I prepared two homilies this week since the readings were different for Saturday night and Sunday morning, but I will bore you with only Sunday’s: The passage from John’s Gospel takes place on the first day of the week. This is reminiscent of the Creation account in Genesis which narrates the events of creation and the Fall in a garden. So, now again, God brings life in the garden where Jesus’ tomb was located. Mary Magdalene came to the tomb early in the morning, while it was still dark. In John’s Gospel, darkness represents a time of lack of faith. Mary is not expecting the Resurrection; she comes to mourn the death of Jesus. When she discovers that the tomb is empty, her first thought is that the body of Jesus has been stolen. She returns to the disciples and tells them, we don’t know where they put him.
When the two disciples arrive at the tomb, they find it just as she described it. But while Peter seems to not understand, the other disciple … saw and believed. He understands what the others will come to know when the risen Christ appears to them: Jesus is risen. The burial cloths that were left behind are of no need to one who has conquered death.
We have no burial cloths here – but we do have the bread and wine that will become the body and blood of our Lord. Easter is the oldest feast in the Church year. From that day of Resurrection, through this moment (and into the future), the disciples of Jesus gather to celebrate and remember the saving events of his death and being raised from the dead.
Saint Peter, at the house of the Roman centurion Cornelius, recounts what has happened all over Judea concerning Jesus. Peter’s sermon describes the good deeds of Jesus, who was anointed with the Holy Spirit. But, they put him to death by hanging him on a tree. After God raised him from the dead, Jesus appeared to his disciples and commissioned them to preach the Gospel. This is what Peter is doing for Cornelius’ household. We learn in subsequent verses that their response to Peter’s words is to accept the faith and be baptized.

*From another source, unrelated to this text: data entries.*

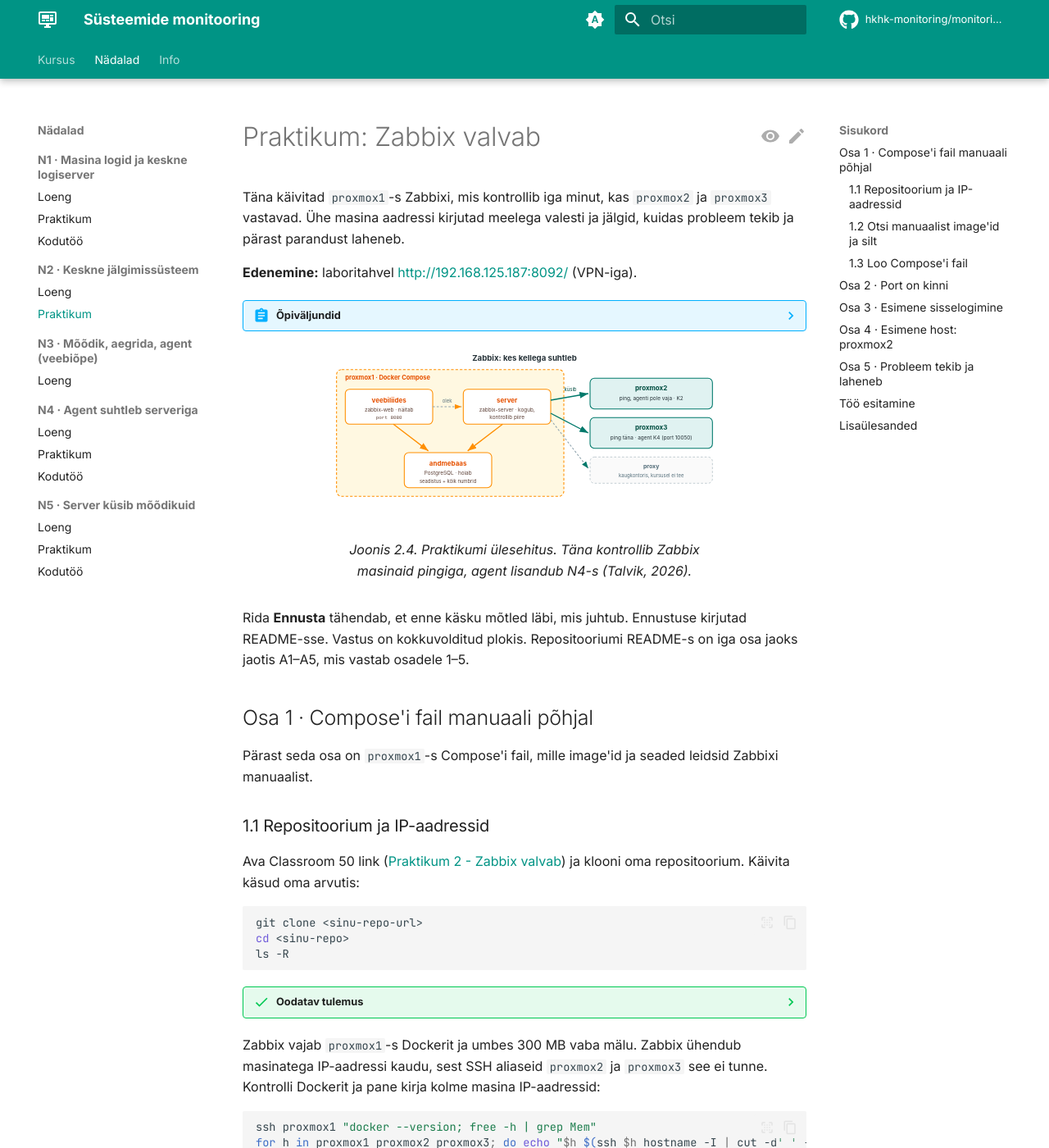
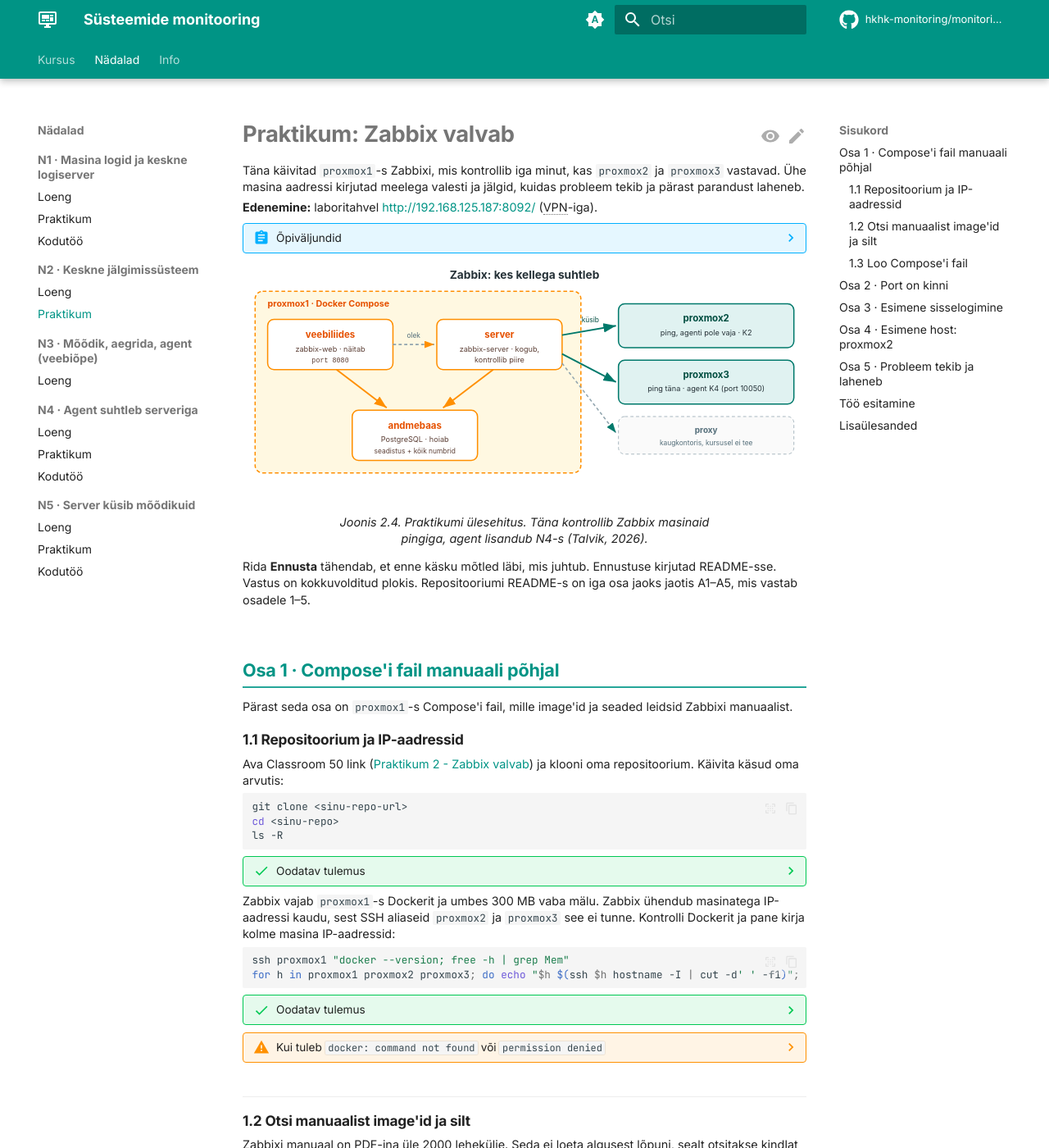
Before and after one commit to hkhk-monitoring/monitoring, an MkDocs documentation site: the page built from docs/week02/lab.md, in a window 1280 px wide and 1400 px high. Shown: the whole window at 82% size. Built offline with MkDocs 1.6.1 and Material for MkDocs 9.7.7, drawn with Linux system fonts in a browser that asks for light colours; comment, search, counter and statistics services are not loaded; some of the changed text lies outside the part shown.

Commit message:
Kujundus nagu automatiseerimise kursusel

```diff
--- a/docs/stylesheets/extra.css
+++ b/docs/stylesheets/extra.css
@@ -75,3 +75,114 @@
 
 /* Avalehe kaardid: kolm ühes reas, kitsal ekraanil üksteise all */
 .md-typeset .grid.cards { grid-template-columns: repeat(auto-fit, minmax(10rem, 1fr)); }
+
+
+/* ===== Sama kujundus mis automatiseerimise kursusel (hkhk-automation/devops) ===== */
+/* Kompaktsem lugemine: väiksem tekst, tihedam reavahe, väiksemad vahed */
+.md-typeset {
+  font-size: .72rem;
+  line-height: 1.4;
+}
+.md-typeset p,
+.md-typeset ul,
+.md-typeset ol,
+.md-typeset table:not([class]),
+.md-typeset pre,
+.md-typeset figure {
+  margin-top: .35em;
+  margin-bottom: .35em;
+}
+.md-typeset li { margin-bottom: .15em; }
+.md-typeset li p { margin: .15em 0; }
+
+/* Selge hierarhia: pealkirjad eristuvad tekstist suuruse, paksuse ja värviga */
+.md-typeset h1 { font-size: 1.9em; font-weight: 700; margin: 0 0 .6em; }
+.md-typeset h2 {
+  font-size: 1.5em; font-weight: 700;
+  color: var(--md-primary-fg-color);
+  margin: 2.8em 0 .6em; padding-bottom: .2em;
+  border-bottom: 2px solid var(--md-primary-fg-color--light);
+}
+.md-typeset h3 {
+  font-size: 1.2em; font-weight: 700;
+  margin: 2.4em 0 .4em; padding-top: .9em;
+  border-top: 1px solid var(--md-default-fg-color--lightest);
+}
+.md-typeset h2 + h3, .md-typeset h2 + p + h3 { border-top: 0; padding-top: 0; margin-top: 1em; }
+.md-typeset h4 { font-size: 1em; font-weight: 700; margin: 1em 0 .3em; }
+
+/* Sildid "Valmis, kui" ja "Esitad" */
+.md-typeset .silt {
+  margin: .9em 0 .2em;
+  font-size: .62rem; font-weight: 700;
+  letter-spacing: .06em; text-transform: uppercase;
+  color: var(--md-accent-fg-color);
+}
+
+/* Plokid (oodatav tulemus, vihje, hoiatus) tihedamalt */
+.md-typeset .admonition,
+.md-typeset details {
+  margin: .6em 0;
+  font-size: .68rem;
+}
+/* Plokkide pealkiri: tavaline kaal (kast on niigi värviline); vahed Materiali
+   vaikimisi, et ikoon ja nool jääksid keskele */
+.md-typeset details > summary,
+.md-typeset .admonition-title { font-weight: 400; }
+
+/* Ikoon (vasakul) ja nool (paremal) alati pealkirja rea keskel */
+.md-typeset .admonition-title::before,
+.md-typeset summary::before,
+.md-typeset summary::after {
+  top: calc(50% - .5rem);
+}
+
+/* Koodiplokk ja tabel veidi väiksema kirjaga */
+.md-typeset pre > code { padding: .6em .9em; }
+.md-typeset code { font-size: .88em; }
+.md-typeset table:not([class]) { font-size: .68rem; }
+.md-typeset table:not([class]) td,
+.md-typeset table:not([class]) th { padding: .45em .8em; }
+
+/* "Loe juurde" viide sammu lõpus: väike ja hall */
+.md-typeset .viide {
+  margin: 1em 0 0;
+  font-size: .62rem;
+  color: var(--md-default-fg-color--light);
+}
+
+/* Mermaid-joonised: mitte üle kogu lehe */
+.md-typeset .mermaid {
+  max-width: 30rem;
+  margin: .6em auto;
+}
+
+/* Joonised: laius tuleb figure style="max-width:<viewBox laius>px" kaudu,
+   nii on joonise tekst sama suur kui lehe tekst (1 SVG ühik = 1 px) */
+.md-typeset figure svg { width: 100%; height: auto; }
+
+/* SVG-joonised: Material annab figure'ile width: fit-content, SVG tahab
+   100% -> brauser kahandas joonise pisikeseks. Joonise figure võtab kogu
+   laiuse; tegelik laius tuleb style="max-width:<viewBox>px" kaudu. */
+.md-typeset figure.lx,
+.md-typeset figure.dl-var,
+.md-typeset figure.dl-stack {
+  width: 100%;
+  display: block;
+}
+
+
+/* Vanemates lehtedes on "---" eraldajad; pealkirja joon eraldab niigi, seega ainult vahe, mitte teine joon */
+.md-typeset hr { border: 0; margin: 1.2em 0; }
+
+/* Tabeli allkiri tabeli vahetusse lähedusse: tabeli järel olev kursiivis lõik („Tabel N.M. …“) ei kleepu järgmise tekstiga kokku */
+.md-typeset .md-typeset__scrollwrap + p:has(> em:only-child) {
+  margin-top: -0.6em;
+  margin-bottom: 1.4em;
+  font-size: 0.9em;
+  color: var(--md-default-fg-color--light);
+}
+
+/* SVG-joonised img-na: kogu tekstiveeru laius (joonised on 900 ühikut laiad), et tekst oleks loetav */
+.md-typeset figure:has(> img[src$=".svg"]) { width: 100%; display: block; }
+.md-typeset figure > img[src$=".svg"] { width: 100%; max-width: 900px; height: auto; }
--- a/mkdocs.yml
+++ b/mkdocs.yml
@@ -120,7 +120,7 @@
 - md_in_html
 - tables
 - toc:
-    permalink: false
+    permalink: true
     title: Sisukord
     toc_depth: 3
 - pymdownx.arithmatex:
@@ -142,7 +142,9 @@
     repo: monitoring
 - pymdownx.mark
 - pymdownx.smartsymbols
-- pymdownx.snippets
+- pymdownx.snippets:
+    auto_append:
+    - includes/abbreviations.md
 - pymdownx.superfences:
     custom_fences:
     - name: mermaid
```
Also changed, not shown: includes/abbreviations.md (added, +19 -0 lines).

Saint Paul tells the Corinthians that Christ is our Paschal Lamb who has been sacrificed for us. This imagery, reminiscent of the first Passover, indicates that the shedding of Jesus’ blood has redeemed us. In light of this, Paul calls us to live in newness of life, putting aside our old ways and embracing the unleavened bread of sincerity and truth.
From that first Easter moment, the Church began to grow. This is the core belief of our Christian faith: It is the risen Lord who gathers us together around his table to listen to the sacred stories about our faith, and then he gives himself to us in the form of bread and wine, as he did with his disciples on the night before he died. We share in the life of the risen Christ now, as Cornelius and his family did; as Paul and the Corinthians did; and, until Christ comes again, as our children will. God be praised for this gift of salvation to the world.
With all the excitement behind me, I am taking an overnight to spend some time with my brother in New Hampshire. It is always good to spend some time with family. The weather looks good for this week, so it should be a good trip.
Let us remember that Easter is not a day but a season and we should observe it as such. May we bring our song of Alleluia, He is risen to all in our lives.